━━━ DATASET EXTRACT

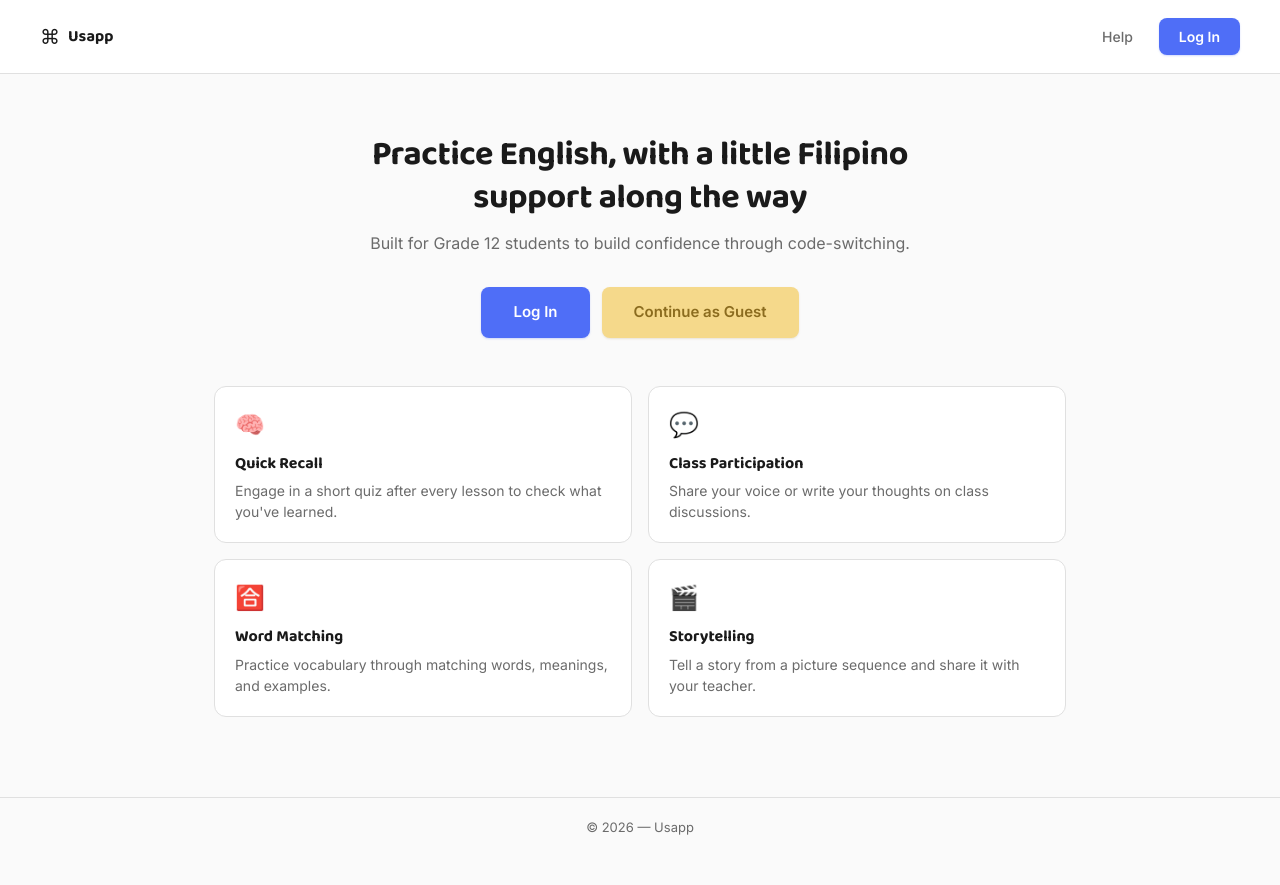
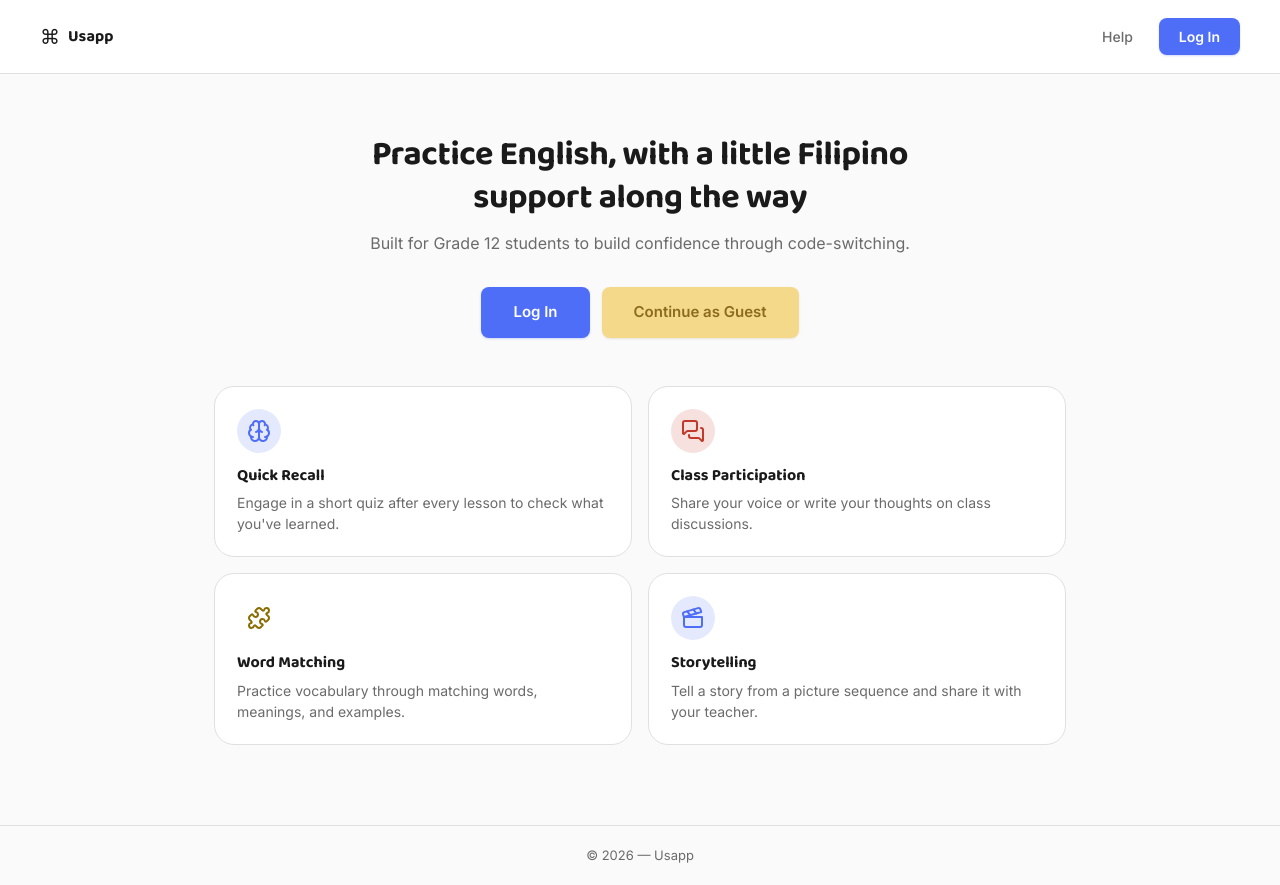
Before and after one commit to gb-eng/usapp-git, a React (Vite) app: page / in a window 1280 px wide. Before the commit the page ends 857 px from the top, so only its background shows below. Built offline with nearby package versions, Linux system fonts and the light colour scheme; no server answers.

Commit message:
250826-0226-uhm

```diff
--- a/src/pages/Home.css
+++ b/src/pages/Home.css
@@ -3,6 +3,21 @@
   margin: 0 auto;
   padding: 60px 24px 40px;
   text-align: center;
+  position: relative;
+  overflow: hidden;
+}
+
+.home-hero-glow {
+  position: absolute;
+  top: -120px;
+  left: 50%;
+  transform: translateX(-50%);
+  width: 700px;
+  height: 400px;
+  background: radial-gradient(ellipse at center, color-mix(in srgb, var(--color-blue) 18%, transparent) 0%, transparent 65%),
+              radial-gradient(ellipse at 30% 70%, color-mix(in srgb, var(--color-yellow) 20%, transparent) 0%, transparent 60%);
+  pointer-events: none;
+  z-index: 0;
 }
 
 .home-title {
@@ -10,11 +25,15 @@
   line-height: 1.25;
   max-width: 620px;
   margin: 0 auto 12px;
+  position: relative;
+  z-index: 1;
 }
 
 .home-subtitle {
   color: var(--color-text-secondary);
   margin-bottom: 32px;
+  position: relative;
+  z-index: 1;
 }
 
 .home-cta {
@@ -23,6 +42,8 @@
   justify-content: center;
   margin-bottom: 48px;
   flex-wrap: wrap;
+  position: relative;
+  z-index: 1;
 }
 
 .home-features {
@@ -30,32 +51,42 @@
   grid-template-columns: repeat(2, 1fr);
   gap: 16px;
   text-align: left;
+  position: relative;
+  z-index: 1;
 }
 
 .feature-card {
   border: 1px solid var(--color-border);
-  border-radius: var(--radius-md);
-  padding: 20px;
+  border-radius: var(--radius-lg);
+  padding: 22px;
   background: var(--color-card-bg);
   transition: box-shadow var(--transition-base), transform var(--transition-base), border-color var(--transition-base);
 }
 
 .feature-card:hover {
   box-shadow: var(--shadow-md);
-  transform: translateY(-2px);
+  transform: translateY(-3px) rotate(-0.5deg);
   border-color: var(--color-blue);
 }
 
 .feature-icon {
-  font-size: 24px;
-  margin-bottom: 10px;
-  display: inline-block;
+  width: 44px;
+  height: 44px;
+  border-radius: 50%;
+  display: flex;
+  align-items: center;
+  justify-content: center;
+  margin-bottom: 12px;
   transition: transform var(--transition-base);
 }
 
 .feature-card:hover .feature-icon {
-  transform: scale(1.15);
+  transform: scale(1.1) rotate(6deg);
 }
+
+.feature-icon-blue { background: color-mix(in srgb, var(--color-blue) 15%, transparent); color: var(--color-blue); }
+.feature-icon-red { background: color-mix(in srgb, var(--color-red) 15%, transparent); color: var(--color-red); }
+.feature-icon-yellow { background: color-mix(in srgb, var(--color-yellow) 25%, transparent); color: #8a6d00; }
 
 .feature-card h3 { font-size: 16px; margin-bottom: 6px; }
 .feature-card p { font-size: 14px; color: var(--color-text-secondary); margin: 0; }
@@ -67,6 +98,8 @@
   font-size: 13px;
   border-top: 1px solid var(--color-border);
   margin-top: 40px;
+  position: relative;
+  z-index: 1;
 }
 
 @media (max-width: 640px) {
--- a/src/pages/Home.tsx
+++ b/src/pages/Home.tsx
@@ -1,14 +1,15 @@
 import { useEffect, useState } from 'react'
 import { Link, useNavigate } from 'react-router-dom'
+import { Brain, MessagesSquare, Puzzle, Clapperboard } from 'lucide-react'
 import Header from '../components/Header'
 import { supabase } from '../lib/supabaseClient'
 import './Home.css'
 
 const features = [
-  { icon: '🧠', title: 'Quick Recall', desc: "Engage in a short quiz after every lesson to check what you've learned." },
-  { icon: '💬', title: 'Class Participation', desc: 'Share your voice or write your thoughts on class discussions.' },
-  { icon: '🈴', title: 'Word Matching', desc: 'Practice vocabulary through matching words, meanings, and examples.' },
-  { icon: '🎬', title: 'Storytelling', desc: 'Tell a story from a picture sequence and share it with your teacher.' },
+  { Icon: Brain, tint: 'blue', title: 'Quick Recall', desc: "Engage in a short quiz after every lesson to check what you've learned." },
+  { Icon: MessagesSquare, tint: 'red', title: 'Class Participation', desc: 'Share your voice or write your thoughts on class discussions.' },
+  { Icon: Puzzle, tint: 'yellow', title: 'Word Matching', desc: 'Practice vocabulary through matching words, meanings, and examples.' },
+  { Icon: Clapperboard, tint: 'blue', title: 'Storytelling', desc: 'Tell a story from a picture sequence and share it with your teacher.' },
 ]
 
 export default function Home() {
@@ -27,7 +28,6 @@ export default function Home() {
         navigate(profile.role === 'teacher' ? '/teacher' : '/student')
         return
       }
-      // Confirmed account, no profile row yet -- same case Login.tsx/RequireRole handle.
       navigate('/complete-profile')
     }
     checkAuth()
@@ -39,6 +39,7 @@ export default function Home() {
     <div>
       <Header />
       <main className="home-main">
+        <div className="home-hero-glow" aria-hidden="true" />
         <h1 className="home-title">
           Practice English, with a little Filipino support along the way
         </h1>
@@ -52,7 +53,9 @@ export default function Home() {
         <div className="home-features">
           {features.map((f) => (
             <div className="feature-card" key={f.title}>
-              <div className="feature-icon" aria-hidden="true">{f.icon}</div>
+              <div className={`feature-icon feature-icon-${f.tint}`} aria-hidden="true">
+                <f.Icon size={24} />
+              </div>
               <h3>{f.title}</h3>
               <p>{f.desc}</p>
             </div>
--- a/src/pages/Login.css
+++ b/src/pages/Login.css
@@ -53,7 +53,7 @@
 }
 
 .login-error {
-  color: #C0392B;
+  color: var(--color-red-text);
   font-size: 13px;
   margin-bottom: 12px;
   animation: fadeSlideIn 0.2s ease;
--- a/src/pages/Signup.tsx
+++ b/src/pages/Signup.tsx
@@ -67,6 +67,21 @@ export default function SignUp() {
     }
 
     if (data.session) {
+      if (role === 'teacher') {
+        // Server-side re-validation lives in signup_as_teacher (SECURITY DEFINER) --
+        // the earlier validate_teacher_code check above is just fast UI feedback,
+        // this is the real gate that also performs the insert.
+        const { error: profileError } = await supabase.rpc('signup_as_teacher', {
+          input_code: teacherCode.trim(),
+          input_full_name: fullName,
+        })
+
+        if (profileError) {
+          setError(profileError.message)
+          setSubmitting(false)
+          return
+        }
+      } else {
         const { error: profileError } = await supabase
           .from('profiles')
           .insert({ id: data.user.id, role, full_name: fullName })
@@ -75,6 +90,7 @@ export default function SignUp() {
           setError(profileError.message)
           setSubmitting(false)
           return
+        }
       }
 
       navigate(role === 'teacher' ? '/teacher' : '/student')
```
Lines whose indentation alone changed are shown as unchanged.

━━━━━━

WHAT THE EXERCISE ASKS
Track down every line of the material containing the string "width", and copy it.

PROBLEM SOLUTION
+  width: 700px;
   max-width: 620px;
+  width: 44px;
 @media (max-width: 640px) {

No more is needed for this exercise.